Try it.
In the listing below, find each line that holds the string "summaries" and copy it.

Data to process.
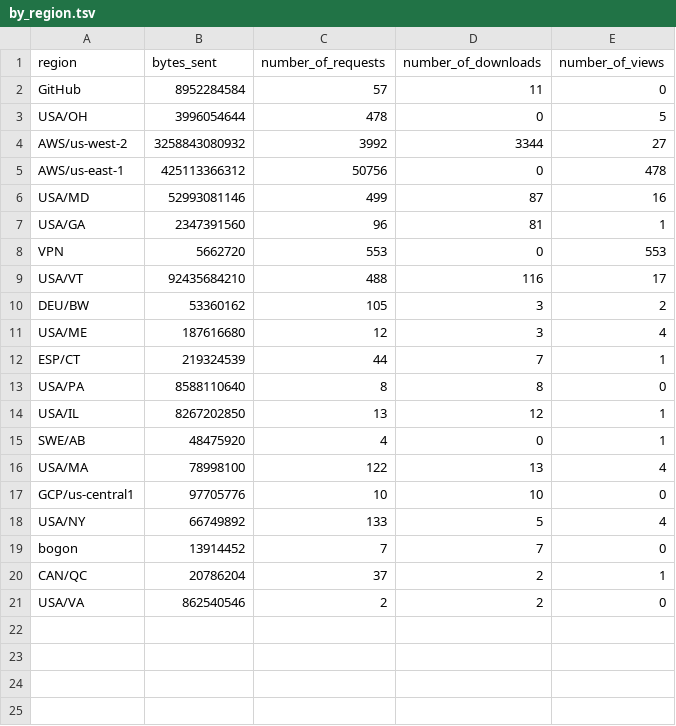
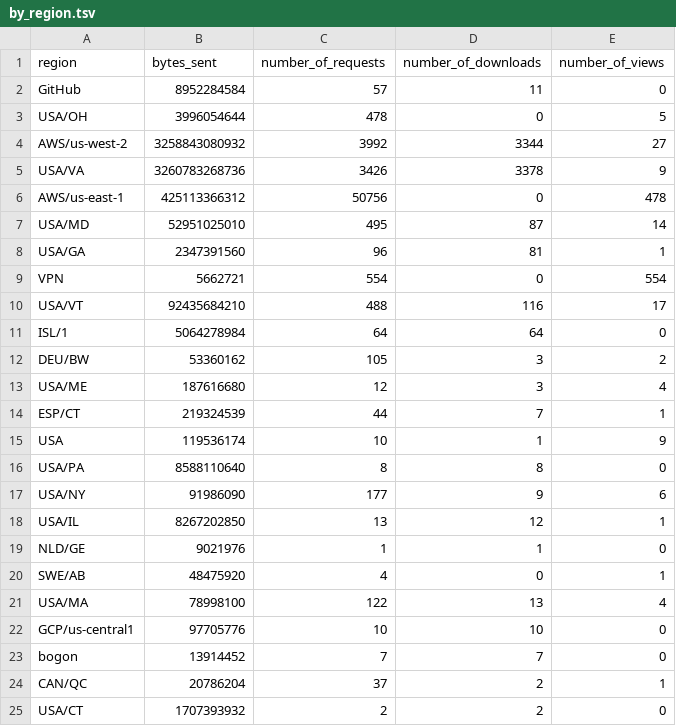
Before and after one commit to aplbrain/ember-dandi-access-summaries, a TSV file: content/summaries/000463/by_region.tsv, drawn as a sheet.

```diff
--- a/content/summaries/000463/by_region.tsv
+++ b/content/summaries/000463/by_region.tsv
@@ -4,7 +4,9 @@ USA/OH	3996054644	478	0	5
 AWS/us-west-2	3258843080932	3992	3344	27
+USA/VA	3260783268736	3426	3378	9
 AWS/us-east-1	425113366312	50756	0	478
-USA/MD	52993081146	499	87	16
+USA/MD	52951025010	495	87	14
 USA/GA	2347391560	96	81	1
-VPN	5662720	553	0	553
+VPN	5662721	554	0	554
 USA/VT	92435684210	488	116	17
+ISL/1	5064278984	64	64	0
 DEU/BW	53360162	105	3	2
@@ -12,4 +14,7 @@ USA/ME	187616680	12	3	4
 ESP/CT	219324539	44	7	1
+USA	119536174	10	1	9
 USA/PA	8588110640	8	8	0
+USA/NY	91986090	177	9	6
 USA/IL	8267202850	13	12	1
+NLD/GE	9021976	1	1	0
 SWE/AB	48475920	4	0	1
@@ -17,5 +22,4 @@ USA/MA	78998100	122	13	4
 GCP/us-central1	97705776	10	10	0
-USA/NY	66749892	133	5	4
 bogon	13914452	7	7	0
 CAN/QC	20786204	37	2	1
-USA/VA	862540546	2	2	0
+USA/CT	1707393932	2	2	0
```
Also changed, not shown: content/summaries/000463/by_asset_type_per_week.tsv, content/summaries/000463/by_day.tsv, 28 other files.
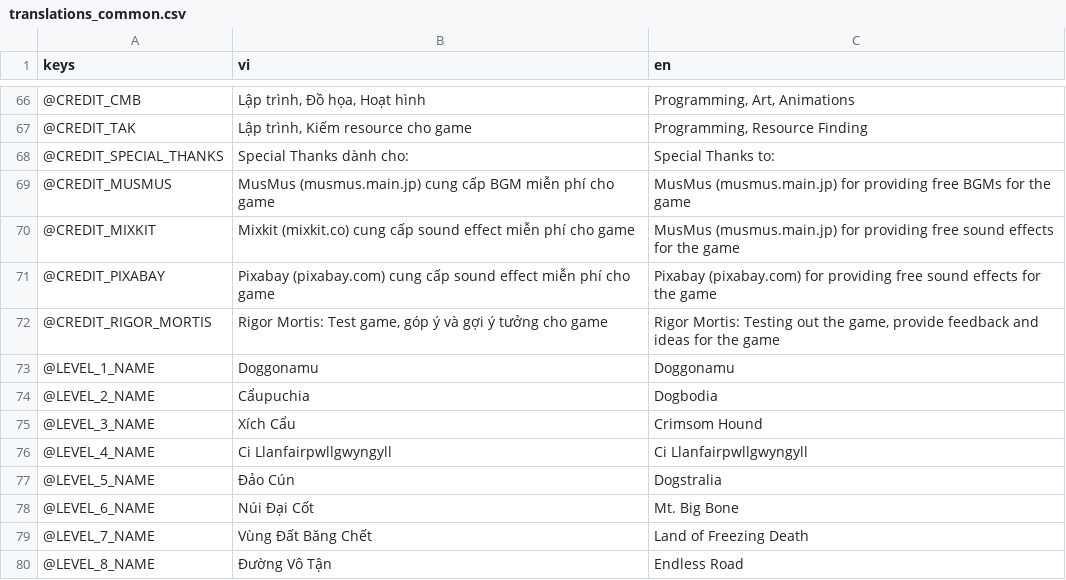
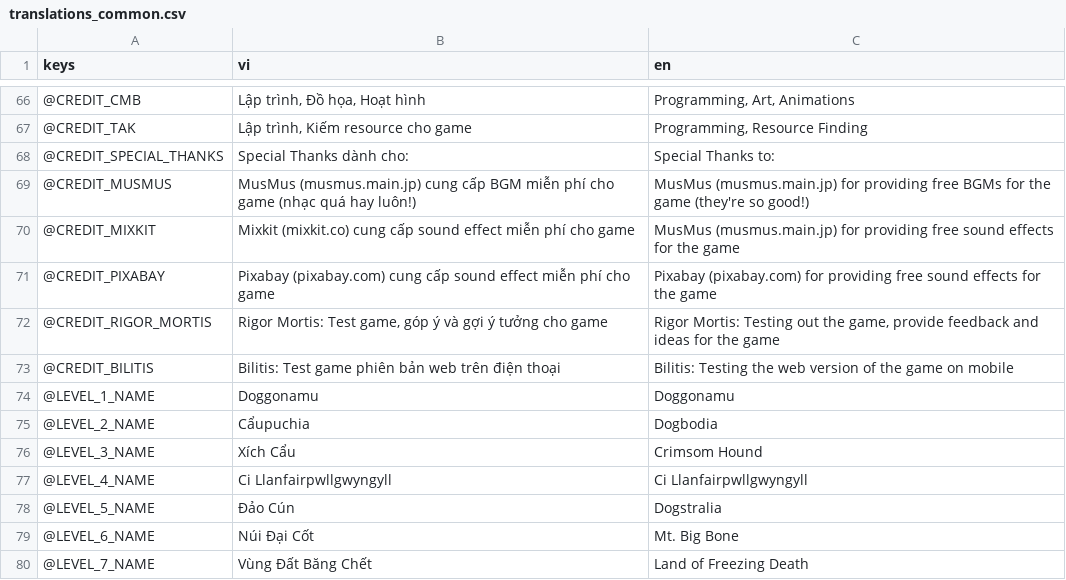
Before and after one commit to comaybay/the-battle-dogs-kltn, a CSV file: resources/translations/translations_common.csv, drawn as a sheet; only a part is shown, gaps mark what is left out; the shorter side is filled out with more unchanged rows.

Commit message:
bump to version 1.8

```diff
--- a/resources/translations/translations_common.csv
+++ b/resources/translations/translations_common.csv
@@ -69,3 +69,3 @@ keys,vi,en
 @CREDIT_SPECIAL_THANKS,Special Thanks dành cho:,Special Thanks to:
-@CREDIT_MUSMUS,MusMus (musmus.main.jp) cung cấp BGM miễn phí cho game,MusMus (musmus.main.jp) for providing free BGMs for the game
+@CREDIT_MUSMUS,MusMus (musmus.main.jp) cung cấp BGM miễn phí cho game (nhạc quá hay luôn!),MusMus (musmus.main.jp) for providing free BGMs for the game (they're so good!)
 @CREDIT_MIXKIT,Mixkit (mixkit.co) cung cấp sound effect miễn phí cho game,MusMus (musmus.main.jp) for providing free sound effects for the game
@@ -73,2 +73,3 @@ keys,vi,en
 @CREDIT_RIGOR_MORTIS,"Rigor Mortis: Test game, góp ý và gợi ý tưởng cho game","Rigor Mortis: Testing out the game, provide feedback and ideas for the game"
+@CREDIT_BILITIS,Bilitis: Test game phiên bản web trên điện thoại,Bilitis: Testing the web version of the game on mobile
 @LEVEL_1_NAME,Doggonamu,Doggonamu
```
Also changed, not shown: 1 other file.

Task answer.
Before and after one commit to aplbrain/ember-dandi-access-summaries, a TSV file: content/summaries/000463/by_region.tsv, drawn as a sheet.
--- a/content/summaries/000463/by_region.tsv
+++ b/content/summaries/000463/by_region.tsv
Also changed, not shown: content/summaries/000463/by_asset_type_per_week.tsv, content/summaries/000463/by_day.tsv, 28 other files.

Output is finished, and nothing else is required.